Edited by Betty Keays-Young.
in, and stepped softly about the ward with their little torches.
A hundred beds all filled with men in pain give one plenty to think about, and it is during sleep that their attitudes of suffering strike one most. Some of them bury their heads in their pillows as shot partridges seek to bury theirs amongst autumn leaves. Others lie very stiff and straight, and all look very thin and haggard. I was struck by the contrast between the pillared concert-hall where they lie, with its platform of white paint and decorations, and the tragedy of suffering which now fills it.
At 2 a.m. more soldiers were brought in from the battlefield, all caked with dirt, and we began to work again. These last blinked oddly at the concert-hall and nurses and doctors, but I think they do not question anything much. They only want to go to sleep.
[Page Heading: A VISIT FROM SOME DESERTERS]

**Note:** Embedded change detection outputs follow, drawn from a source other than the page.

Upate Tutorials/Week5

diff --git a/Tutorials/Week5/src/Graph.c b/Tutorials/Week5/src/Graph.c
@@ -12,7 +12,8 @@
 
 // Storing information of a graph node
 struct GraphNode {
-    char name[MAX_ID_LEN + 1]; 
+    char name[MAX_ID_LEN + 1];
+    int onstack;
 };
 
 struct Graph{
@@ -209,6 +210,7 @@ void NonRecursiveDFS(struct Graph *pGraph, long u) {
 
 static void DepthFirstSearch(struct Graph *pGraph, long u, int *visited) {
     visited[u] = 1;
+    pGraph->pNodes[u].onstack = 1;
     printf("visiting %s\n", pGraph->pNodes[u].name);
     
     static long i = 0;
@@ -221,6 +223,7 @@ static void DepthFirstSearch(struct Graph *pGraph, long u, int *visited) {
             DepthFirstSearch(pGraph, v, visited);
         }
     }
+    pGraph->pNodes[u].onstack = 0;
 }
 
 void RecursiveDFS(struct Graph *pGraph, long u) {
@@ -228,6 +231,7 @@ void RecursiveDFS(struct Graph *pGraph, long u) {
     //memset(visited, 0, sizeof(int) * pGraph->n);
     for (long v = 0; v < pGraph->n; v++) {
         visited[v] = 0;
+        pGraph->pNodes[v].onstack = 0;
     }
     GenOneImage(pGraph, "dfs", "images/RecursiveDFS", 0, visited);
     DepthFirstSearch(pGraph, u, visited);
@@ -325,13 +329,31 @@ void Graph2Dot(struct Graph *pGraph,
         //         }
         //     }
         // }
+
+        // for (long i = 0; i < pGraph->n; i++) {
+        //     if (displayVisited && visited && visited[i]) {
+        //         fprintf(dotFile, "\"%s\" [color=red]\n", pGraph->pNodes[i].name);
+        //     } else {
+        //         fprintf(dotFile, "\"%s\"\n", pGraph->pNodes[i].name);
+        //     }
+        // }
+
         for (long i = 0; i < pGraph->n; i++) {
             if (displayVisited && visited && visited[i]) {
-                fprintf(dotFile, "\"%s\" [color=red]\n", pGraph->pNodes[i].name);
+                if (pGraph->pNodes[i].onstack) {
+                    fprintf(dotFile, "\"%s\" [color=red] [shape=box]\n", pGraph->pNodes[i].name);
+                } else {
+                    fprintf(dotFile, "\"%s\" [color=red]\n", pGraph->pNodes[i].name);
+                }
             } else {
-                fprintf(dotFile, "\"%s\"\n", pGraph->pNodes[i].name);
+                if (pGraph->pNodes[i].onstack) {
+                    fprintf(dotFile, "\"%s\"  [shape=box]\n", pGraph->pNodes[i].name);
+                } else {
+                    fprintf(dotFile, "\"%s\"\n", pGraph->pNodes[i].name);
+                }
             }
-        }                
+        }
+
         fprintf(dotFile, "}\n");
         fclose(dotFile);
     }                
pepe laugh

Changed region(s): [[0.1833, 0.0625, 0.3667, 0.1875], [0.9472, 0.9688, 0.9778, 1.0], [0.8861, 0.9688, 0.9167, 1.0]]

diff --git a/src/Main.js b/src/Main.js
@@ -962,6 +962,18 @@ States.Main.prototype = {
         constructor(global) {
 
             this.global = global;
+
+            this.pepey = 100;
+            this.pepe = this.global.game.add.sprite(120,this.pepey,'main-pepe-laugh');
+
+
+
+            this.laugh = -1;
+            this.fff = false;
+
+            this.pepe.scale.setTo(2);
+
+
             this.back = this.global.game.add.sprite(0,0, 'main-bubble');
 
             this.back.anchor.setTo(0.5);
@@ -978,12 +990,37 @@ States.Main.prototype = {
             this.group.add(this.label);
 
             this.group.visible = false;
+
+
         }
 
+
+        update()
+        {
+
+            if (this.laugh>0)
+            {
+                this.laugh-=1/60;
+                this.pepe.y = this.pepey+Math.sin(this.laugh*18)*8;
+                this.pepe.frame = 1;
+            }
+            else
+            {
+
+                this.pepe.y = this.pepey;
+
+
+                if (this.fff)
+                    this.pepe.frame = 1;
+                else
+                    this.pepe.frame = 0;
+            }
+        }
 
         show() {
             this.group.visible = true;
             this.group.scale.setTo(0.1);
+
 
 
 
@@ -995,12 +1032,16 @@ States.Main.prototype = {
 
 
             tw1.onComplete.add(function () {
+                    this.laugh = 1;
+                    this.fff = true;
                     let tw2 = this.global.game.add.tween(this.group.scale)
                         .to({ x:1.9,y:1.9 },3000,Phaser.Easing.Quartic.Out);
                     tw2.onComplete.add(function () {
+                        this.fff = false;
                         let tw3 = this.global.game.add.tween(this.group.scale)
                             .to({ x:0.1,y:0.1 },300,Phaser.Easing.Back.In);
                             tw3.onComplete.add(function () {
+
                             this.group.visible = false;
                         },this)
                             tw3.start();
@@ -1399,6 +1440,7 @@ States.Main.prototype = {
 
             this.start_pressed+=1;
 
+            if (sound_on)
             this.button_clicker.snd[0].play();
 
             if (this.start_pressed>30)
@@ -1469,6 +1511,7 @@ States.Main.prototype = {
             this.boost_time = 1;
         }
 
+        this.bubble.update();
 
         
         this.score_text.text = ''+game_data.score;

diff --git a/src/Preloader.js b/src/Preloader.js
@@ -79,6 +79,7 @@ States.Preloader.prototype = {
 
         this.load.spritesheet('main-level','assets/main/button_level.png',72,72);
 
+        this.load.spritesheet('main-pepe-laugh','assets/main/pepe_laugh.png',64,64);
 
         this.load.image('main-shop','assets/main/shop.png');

I suppose that women would always be tender-hearted towards deserters. Three of them arrived at the hospital to-day with